((

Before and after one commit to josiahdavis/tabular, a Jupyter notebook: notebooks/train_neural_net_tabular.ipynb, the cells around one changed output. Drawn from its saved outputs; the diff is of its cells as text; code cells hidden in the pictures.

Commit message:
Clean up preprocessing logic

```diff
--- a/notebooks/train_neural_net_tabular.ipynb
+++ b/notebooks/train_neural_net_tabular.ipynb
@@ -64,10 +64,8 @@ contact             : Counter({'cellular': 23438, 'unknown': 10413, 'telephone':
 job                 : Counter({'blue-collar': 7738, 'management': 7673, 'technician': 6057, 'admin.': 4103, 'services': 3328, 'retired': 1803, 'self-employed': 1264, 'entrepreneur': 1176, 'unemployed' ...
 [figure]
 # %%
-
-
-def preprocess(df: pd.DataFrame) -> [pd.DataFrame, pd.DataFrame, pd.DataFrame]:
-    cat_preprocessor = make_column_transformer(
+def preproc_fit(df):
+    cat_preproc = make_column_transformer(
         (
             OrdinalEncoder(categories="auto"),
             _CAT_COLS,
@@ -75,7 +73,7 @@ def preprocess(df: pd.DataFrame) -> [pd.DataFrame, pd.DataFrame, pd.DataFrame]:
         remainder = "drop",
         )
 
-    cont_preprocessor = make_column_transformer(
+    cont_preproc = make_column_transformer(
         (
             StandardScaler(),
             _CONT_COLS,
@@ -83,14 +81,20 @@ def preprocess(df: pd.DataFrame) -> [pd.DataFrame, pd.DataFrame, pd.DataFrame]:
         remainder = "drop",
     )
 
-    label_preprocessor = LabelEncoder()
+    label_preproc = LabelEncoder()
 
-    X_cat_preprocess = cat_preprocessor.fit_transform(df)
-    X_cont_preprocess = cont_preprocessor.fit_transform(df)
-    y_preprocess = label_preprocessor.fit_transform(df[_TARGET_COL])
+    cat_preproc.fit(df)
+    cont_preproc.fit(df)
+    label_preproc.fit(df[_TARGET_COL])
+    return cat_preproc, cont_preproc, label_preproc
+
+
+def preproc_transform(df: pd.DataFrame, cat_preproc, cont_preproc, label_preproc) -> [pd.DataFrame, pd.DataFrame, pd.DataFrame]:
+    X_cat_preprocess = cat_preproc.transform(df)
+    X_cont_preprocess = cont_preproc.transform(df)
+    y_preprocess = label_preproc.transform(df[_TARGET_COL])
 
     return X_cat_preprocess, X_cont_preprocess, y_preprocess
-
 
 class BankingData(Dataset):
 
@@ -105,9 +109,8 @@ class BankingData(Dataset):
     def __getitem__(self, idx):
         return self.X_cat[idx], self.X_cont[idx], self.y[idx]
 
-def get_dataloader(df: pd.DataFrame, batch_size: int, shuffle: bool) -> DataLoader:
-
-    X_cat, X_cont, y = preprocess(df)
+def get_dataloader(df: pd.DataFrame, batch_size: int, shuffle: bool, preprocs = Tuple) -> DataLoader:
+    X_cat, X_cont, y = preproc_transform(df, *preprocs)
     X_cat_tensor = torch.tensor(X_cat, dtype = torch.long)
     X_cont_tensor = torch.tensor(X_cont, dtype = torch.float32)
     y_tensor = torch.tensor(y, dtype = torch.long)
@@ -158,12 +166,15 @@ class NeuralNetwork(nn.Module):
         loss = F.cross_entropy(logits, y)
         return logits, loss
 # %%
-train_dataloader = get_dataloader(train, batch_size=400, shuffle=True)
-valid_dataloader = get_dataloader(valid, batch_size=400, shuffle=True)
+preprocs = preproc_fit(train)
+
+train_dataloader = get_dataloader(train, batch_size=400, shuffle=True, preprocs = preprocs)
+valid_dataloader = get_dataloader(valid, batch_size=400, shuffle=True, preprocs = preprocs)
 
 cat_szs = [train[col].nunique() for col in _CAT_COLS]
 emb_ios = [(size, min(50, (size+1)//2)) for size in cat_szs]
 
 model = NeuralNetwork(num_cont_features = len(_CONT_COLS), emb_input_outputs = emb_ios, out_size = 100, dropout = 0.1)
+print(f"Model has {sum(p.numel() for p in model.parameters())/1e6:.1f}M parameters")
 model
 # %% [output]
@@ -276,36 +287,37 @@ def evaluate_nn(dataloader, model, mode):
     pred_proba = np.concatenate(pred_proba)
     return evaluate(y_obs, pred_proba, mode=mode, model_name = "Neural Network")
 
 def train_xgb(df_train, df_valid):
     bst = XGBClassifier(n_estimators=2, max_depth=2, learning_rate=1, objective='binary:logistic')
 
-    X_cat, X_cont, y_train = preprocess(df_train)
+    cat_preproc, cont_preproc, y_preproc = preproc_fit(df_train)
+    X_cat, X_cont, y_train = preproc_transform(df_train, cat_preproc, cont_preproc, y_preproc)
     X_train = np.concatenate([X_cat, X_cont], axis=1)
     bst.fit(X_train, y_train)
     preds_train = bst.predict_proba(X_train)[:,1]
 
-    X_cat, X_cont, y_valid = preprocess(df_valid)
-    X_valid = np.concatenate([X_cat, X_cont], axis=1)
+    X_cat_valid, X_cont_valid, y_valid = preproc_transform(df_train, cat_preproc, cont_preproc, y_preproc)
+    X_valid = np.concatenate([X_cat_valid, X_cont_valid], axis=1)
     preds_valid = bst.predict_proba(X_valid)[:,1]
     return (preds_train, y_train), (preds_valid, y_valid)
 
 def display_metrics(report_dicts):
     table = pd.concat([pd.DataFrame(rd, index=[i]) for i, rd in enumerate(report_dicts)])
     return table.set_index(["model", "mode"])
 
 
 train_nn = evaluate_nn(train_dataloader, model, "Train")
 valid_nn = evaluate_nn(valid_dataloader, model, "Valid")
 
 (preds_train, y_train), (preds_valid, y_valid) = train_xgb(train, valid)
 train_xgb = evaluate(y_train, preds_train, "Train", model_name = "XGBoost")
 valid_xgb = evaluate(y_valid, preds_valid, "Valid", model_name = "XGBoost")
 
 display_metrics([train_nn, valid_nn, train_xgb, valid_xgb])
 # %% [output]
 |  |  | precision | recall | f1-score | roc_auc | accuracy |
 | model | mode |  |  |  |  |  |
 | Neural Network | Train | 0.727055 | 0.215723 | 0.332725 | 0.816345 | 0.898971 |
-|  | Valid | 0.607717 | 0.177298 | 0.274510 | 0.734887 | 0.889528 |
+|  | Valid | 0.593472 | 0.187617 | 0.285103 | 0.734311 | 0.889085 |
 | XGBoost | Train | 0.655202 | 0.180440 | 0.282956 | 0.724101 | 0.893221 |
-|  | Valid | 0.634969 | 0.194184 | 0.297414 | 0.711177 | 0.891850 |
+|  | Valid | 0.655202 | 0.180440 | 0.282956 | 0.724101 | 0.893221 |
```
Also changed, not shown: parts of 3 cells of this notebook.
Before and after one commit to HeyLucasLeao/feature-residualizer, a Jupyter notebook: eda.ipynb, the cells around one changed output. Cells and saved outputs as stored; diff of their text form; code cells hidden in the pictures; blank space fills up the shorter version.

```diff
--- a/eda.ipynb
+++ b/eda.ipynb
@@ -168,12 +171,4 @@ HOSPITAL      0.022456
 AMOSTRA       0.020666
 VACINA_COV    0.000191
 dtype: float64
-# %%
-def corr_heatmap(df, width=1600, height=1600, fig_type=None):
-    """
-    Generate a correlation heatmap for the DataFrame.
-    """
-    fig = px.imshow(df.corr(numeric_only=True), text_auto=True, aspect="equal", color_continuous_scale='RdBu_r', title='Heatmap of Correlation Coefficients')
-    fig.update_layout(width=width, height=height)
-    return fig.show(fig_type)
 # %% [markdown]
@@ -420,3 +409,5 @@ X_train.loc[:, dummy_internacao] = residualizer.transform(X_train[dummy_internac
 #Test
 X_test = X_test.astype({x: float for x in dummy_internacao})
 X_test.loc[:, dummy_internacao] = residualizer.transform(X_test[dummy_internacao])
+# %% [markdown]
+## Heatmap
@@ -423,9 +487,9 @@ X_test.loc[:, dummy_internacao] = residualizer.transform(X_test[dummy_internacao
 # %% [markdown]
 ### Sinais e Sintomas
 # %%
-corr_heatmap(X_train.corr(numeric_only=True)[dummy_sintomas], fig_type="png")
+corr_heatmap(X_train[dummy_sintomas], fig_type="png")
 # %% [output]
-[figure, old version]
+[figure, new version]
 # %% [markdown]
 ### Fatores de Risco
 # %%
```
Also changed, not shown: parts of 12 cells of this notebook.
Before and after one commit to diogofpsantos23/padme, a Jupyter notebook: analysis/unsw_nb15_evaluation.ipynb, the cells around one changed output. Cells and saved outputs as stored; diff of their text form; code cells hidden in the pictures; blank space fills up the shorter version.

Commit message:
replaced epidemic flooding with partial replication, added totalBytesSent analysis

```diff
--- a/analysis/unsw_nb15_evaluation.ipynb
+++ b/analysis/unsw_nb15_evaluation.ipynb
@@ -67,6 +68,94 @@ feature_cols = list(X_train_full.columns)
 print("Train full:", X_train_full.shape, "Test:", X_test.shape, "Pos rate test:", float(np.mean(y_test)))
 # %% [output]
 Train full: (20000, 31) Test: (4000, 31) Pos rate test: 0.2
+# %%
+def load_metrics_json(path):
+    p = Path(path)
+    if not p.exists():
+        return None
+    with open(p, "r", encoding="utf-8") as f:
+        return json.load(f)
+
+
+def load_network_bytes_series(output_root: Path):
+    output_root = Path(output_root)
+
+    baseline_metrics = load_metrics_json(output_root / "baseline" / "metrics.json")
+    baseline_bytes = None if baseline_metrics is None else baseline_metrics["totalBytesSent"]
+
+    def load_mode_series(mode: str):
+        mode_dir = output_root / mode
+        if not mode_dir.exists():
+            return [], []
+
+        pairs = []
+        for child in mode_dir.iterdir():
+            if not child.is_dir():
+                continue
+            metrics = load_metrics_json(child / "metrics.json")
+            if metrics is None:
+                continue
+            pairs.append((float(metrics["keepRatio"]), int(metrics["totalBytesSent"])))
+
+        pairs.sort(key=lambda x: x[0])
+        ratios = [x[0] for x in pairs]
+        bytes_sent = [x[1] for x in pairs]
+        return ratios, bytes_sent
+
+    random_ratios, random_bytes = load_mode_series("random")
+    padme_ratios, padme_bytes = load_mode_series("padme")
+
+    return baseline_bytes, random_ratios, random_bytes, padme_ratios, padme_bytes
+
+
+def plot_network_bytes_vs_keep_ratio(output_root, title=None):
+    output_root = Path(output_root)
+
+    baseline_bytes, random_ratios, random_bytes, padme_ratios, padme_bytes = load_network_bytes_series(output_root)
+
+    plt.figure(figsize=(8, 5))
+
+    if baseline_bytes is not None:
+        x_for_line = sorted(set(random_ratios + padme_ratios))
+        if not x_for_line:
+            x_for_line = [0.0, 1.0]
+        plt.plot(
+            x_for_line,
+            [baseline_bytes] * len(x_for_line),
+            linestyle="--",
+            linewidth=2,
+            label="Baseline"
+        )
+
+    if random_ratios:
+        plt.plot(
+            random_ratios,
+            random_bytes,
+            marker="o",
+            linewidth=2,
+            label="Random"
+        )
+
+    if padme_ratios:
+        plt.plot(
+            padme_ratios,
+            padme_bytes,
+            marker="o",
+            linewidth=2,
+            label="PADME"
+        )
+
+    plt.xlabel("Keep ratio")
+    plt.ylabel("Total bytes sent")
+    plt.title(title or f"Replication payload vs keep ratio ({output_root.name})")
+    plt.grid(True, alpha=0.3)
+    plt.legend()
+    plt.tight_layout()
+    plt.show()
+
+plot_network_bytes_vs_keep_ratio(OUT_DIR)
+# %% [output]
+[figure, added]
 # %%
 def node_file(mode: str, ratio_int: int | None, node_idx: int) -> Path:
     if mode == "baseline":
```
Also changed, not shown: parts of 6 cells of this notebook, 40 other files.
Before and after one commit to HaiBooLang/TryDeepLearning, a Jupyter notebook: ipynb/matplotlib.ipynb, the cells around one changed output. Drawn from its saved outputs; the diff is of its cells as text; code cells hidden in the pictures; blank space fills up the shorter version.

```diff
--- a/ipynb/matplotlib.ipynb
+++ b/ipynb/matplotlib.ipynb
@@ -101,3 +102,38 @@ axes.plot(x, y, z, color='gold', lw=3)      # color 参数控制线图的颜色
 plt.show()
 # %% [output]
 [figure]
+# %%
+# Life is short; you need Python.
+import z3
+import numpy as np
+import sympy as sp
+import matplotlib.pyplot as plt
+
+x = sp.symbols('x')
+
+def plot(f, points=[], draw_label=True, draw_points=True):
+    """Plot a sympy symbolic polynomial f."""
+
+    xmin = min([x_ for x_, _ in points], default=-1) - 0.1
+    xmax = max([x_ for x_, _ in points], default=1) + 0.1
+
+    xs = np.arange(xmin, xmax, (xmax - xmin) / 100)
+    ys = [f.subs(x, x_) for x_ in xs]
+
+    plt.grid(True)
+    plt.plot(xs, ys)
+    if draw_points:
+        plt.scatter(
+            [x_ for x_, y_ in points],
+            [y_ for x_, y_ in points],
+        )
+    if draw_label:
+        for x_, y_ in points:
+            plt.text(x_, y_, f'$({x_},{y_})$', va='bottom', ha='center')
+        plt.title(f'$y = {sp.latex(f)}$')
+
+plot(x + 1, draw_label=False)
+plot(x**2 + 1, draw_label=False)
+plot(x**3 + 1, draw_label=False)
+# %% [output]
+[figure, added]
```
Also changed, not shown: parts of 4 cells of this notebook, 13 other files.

))

=== PROBLEM ===
A single figure is the whole answer here: the number of lines in the records above that include "version".

=== WORKED SOLUTION ===
5